_MATERIALS PROVIDED:_
- - -

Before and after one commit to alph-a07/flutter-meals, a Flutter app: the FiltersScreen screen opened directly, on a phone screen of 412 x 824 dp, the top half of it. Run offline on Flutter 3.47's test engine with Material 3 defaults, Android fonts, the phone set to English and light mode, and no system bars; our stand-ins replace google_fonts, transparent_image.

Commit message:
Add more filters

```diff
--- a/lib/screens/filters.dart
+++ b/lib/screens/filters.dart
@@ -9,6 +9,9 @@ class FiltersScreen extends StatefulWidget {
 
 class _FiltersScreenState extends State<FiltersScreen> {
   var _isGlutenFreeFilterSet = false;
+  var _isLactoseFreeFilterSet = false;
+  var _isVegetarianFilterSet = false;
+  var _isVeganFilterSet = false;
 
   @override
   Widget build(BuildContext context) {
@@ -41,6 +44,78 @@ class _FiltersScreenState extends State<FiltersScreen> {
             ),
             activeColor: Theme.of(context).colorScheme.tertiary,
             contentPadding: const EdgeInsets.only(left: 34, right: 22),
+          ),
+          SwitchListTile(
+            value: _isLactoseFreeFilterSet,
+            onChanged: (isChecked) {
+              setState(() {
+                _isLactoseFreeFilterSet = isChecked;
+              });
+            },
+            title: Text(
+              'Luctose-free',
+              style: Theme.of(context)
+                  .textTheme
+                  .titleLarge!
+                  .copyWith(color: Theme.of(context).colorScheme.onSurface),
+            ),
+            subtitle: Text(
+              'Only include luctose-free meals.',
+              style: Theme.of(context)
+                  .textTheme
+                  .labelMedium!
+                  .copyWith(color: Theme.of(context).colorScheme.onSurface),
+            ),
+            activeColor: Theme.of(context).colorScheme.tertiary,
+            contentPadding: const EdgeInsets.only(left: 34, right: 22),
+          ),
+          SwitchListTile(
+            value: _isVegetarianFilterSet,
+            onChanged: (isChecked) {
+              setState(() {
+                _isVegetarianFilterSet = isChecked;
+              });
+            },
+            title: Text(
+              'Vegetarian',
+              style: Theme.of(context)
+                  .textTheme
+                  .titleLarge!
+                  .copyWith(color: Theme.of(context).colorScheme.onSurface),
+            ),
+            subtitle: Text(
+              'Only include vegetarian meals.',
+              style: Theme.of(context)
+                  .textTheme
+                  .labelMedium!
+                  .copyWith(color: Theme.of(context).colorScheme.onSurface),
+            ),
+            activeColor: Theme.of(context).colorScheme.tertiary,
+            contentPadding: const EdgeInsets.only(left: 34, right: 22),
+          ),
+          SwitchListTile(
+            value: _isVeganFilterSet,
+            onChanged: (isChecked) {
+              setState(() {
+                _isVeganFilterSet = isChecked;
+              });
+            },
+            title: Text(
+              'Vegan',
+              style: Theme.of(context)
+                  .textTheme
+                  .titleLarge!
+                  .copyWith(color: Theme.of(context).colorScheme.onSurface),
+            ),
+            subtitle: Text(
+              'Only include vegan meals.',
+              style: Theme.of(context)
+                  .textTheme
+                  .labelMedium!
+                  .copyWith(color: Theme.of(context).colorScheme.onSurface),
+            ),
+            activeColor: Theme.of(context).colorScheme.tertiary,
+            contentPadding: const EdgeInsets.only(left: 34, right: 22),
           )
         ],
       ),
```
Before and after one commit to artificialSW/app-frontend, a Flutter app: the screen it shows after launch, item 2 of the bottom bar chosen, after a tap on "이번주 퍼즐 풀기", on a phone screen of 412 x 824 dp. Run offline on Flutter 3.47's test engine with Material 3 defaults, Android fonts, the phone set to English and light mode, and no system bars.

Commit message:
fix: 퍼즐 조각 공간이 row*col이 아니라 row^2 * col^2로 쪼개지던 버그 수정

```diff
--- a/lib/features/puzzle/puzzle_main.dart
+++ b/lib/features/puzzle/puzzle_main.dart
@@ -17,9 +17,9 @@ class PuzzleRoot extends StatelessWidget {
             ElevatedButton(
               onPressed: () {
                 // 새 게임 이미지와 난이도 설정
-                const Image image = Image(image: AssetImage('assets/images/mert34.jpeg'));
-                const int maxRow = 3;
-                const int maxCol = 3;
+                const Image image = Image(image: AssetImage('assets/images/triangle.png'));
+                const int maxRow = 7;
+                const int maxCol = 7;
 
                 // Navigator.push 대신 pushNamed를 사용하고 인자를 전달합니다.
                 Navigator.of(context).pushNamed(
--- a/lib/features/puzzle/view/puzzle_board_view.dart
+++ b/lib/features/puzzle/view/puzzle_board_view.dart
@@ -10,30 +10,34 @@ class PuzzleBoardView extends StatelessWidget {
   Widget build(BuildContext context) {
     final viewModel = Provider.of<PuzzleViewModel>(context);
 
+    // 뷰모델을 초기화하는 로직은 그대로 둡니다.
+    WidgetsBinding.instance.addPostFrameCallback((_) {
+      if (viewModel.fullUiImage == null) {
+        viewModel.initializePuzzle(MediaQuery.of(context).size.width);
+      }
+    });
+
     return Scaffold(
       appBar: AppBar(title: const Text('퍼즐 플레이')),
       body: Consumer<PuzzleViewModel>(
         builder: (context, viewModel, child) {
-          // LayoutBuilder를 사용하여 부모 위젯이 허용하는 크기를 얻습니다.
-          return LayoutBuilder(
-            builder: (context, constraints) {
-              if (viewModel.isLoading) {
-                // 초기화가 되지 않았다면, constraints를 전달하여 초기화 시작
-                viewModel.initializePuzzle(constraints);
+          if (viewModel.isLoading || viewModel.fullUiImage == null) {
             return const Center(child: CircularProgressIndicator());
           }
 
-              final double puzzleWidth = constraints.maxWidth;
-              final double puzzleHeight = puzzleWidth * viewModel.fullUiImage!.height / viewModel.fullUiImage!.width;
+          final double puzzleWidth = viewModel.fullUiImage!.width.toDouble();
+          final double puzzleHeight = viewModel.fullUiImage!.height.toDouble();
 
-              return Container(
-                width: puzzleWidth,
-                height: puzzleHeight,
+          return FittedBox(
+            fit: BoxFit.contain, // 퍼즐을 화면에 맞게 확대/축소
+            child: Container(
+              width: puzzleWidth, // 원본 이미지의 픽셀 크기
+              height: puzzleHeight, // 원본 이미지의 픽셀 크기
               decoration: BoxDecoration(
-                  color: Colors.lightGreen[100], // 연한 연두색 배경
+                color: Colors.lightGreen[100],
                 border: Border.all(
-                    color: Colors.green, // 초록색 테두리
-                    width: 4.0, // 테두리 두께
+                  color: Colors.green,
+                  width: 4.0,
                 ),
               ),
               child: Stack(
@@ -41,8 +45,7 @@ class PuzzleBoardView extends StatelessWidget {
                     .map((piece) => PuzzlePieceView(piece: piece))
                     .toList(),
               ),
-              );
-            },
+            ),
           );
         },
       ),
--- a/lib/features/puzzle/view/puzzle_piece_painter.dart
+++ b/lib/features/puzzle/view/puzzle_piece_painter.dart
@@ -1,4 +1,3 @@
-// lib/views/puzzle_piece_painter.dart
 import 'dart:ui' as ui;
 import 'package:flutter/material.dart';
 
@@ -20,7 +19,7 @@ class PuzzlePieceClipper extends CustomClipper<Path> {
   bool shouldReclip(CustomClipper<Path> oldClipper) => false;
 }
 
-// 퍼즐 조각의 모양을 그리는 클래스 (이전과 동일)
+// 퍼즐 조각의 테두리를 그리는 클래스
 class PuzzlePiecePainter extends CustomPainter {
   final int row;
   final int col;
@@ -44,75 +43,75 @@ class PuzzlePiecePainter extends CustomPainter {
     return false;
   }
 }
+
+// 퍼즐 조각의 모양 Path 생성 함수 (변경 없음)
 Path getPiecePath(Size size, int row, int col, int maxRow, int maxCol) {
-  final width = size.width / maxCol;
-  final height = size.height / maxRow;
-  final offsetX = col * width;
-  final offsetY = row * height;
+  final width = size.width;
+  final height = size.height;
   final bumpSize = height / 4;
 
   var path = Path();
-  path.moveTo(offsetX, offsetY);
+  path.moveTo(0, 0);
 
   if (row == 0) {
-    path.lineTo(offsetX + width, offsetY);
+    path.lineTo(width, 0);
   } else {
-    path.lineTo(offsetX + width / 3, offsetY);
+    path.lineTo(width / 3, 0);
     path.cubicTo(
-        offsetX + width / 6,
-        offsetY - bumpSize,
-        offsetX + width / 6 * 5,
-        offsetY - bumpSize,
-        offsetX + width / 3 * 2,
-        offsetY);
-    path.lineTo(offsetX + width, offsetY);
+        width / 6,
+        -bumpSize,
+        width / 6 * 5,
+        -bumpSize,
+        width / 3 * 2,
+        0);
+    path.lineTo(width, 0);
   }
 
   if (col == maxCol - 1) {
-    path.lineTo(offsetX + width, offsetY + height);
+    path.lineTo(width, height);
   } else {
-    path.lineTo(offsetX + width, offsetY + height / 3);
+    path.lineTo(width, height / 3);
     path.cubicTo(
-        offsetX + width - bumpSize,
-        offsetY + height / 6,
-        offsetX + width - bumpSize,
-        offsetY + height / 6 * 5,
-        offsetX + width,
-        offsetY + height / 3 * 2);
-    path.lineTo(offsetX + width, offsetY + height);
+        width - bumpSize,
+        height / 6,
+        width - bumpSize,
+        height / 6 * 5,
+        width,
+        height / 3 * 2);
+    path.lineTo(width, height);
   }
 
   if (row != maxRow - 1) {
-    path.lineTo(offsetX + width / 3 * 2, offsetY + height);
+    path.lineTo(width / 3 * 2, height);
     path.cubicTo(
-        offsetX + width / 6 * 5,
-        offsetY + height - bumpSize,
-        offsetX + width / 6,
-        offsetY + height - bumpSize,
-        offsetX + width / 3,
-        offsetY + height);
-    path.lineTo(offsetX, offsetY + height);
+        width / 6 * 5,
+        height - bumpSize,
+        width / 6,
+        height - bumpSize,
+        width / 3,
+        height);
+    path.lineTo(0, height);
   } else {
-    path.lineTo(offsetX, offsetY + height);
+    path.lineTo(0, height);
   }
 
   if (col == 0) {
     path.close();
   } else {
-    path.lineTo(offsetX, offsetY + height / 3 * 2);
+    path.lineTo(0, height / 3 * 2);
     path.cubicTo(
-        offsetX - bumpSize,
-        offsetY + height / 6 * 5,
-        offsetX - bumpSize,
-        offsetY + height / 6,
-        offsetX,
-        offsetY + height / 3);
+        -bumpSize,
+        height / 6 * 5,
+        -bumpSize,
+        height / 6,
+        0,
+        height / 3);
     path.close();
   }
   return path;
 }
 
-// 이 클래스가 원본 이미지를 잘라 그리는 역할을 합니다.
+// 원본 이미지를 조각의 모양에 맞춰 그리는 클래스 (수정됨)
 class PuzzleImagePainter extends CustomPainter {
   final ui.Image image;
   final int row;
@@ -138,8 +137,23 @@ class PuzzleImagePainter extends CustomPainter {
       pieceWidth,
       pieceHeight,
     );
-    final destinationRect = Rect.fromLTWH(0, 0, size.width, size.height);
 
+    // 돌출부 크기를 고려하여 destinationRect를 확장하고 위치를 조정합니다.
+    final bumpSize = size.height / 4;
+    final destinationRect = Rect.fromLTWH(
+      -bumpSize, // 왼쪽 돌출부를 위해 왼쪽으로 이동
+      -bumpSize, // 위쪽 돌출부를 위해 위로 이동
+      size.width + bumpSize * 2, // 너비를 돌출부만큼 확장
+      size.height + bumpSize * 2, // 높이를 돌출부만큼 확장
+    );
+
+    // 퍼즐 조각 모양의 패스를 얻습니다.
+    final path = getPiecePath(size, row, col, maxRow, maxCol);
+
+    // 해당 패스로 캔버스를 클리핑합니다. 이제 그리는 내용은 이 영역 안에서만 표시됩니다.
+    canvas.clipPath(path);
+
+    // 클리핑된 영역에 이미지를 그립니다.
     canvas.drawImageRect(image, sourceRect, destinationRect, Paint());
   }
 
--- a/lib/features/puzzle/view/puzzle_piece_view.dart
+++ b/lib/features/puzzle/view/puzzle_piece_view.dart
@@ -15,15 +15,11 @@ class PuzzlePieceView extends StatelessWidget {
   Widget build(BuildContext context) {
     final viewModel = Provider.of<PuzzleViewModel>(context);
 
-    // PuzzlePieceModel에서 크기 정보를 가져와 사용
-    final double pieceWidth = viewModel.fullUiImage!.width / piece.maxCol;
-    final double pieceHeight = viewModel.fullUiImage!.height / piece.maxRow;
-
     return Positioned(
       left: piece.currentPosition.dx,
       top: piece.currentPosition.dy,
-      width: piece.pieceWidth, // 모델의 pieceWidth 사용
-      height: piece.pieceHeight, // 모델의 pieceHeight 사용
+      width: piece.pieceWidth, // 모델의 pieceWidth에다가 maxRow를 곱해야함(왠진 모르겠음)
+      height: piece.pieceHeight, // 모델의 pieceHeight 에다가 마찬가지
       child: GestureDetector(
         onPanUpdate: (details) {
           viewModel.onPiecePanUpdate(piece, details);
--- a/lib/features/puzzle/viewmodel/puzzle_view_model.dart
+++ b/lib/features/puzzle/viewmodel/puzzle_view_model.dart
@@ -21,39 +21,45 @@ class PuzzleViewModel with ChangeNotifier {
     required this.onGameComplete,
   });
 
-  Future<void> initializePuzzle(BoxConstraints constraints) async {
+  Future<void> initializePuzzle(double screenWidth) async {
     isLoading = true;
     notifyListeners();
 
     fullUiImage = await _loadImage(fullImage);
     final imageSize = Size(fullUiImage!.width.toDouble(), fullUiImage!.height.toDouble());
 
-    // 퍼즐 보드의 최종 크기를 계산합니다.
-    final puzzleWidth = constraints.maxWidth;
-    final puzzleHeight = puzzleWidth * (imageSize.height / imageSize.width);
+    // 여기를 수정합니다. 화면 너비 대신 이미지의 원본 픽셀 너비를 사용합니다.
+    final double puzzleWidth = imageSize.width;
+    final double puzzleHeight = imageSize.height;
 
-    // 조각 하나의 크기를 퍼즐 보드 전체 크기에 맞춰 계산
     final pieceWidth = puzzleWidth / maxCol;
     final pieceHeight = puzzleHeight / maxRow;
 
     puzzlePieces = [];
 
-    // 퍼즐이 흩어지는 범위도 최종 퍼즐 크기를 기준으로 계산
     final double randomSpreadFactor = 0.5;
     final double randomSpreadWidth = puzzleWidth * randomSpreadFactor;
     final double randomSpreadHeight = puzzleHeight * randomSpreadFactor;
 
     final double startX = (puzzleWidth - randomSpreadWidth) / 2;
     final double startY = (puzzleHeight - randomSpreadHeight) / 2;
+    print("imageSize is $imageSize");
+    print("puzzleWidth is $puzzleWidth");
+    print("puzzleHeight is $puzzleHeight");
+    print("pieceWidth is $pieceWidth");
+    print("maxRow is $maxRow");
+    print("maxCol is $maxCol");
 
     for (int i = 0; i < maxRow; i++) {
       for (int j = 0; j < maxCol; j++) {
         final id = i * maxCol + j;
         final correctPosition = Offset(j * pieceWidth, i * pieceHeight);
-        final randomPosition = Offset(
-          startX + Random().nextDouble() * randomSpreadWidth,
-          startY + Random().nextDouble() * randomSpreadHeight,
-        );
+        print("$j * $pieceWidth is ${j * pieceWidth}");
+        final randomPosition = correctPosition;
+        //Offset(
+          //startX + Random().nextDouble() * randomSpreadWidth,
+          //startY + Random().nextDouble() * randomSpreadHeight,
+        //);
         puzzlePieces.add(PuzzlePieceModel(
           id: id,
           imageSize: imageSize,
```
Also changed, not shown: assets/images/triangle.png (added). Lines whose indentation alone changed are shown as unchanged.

- - -

_WORK INSTRUCTION:_
From the records above, pull out every line containing the word "randomSpreadHeight".

_ANSWER FOR THIS EXERCISE:_
     final double randomSpreadHeight = puzzleHeight * randomSpreadFactor;
     final double startY = (puzzleHeight - randomSpreadHeight) / 2;
-          startY + Random().nextDouble() * randomSpreadHeight,
+          //startY + Random().nextDouble() * randomSpreadHeight,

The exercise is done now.